If electrocution occurs or an explosion, burns are likely. Burns comes in degrees, 1st, 2nd, 3rd, and 4th. Depending on the severity of the burn, months of hospitalization may be required and the likelihood of complications due to infection is high.

In addition to the required medical care, burns have a long-lasting impact on a patient due to the incredible pain that is caused and the scarring that is left behind.

Broken Bones

Any bone can be broken; if the break is bad enough, that bone can cause further damage to surrounding tissue, muscle, and nerves. Depending on the break and the additional damage, a broken bone can take months to treat and can keep a patient from returning to work for months.

Joint Injuries

Damage to a joint can result in lifelong pain, arthritis, and a limited range of motion. Multiple surgeries may be required to fix the injury.

Traumatic Brain Injuries

Brain injuries come in two varieties, closed and open. In a closed brain injury, the skull and tissue remain intact. However, that doesn’t mean that the tissue isn’t’ damaged. Bruising and bleeding can occur that may result in tissue death. This damage can result in memory loss, chronic headache, difficulty speaking, issues with vision, and other disruptive symptoms.

An open brain injury is when the skull is broken, and the brain’s tissue is penetrated by either a piece of the skull or a foreign object.

Spinal Cord Damage

Damage to the spinal cord can result in constant numbness, tingling, burning sensation, partial paralysis, or total paralysis.

The cost of the medical care needed to treat any one of these injuries is immense and an injured forklift worker shouldn’t have to handle the burden of these costs.

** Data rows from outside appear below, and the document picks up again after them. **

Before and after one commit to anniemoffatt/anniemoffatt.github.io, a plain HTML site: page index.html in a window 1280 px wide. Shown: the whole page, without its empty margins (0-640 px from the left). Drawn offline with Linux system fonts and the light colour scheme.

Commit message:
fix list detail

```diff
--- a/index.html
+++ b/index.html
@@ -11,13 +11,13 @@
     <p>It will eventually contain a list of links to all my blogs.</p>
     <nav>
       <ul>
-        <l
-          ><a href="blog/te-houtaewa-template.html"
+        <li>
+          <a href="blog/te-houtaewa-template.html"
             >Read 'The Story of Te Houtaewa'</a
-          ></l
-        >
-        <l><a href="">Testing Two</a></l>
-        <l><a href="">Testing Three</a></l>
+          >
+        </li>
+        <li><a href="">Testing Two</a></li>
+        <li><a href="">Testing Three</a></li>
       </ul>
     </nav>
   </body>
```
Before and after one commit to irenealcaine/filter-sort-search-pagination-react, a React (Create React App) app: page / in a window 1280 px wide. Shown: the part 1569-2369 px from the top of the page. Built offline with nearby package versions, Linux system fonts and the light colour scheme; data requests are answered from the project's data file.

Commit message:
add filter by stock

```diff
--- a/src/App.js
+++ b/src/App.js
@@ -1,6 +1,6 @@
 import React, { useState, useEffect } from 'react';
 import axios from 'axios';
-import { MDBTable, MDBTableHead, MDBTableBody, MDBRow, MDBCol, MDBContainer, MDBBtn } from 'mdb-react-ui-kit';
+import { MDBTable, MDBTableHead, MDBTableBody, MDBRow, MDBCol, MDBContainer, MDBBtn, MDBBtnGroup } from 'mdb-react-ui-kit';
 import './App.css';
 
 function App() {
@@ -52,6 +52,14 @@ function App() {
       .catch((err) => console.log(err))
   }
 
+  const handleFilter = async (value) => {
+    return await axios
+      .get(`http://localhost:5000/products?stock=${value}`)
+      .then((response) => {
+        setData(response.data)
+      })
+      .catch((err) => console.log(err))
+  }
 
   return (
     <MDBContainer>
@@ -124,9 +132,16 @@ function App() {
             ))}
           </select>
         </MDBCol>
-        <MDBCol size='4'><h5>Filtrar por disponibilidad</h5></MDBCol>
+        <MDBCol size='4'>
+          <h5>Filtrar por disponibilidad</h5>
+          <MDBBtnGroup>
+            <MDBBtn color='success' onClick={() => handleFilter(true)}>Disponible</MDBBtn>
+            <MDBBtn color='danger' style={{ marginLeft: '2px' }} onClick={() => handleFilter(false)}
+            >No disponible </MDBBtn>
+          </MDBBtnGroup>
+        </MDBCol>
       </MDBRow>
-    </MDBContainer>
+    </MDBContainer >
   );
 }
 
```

If you or a loved one has been injured in a forklift accident, contact the experienced workers’ compensation attorneys at Schuster Law to learn more about how you may be able to recover compensation that will cover your medical bills.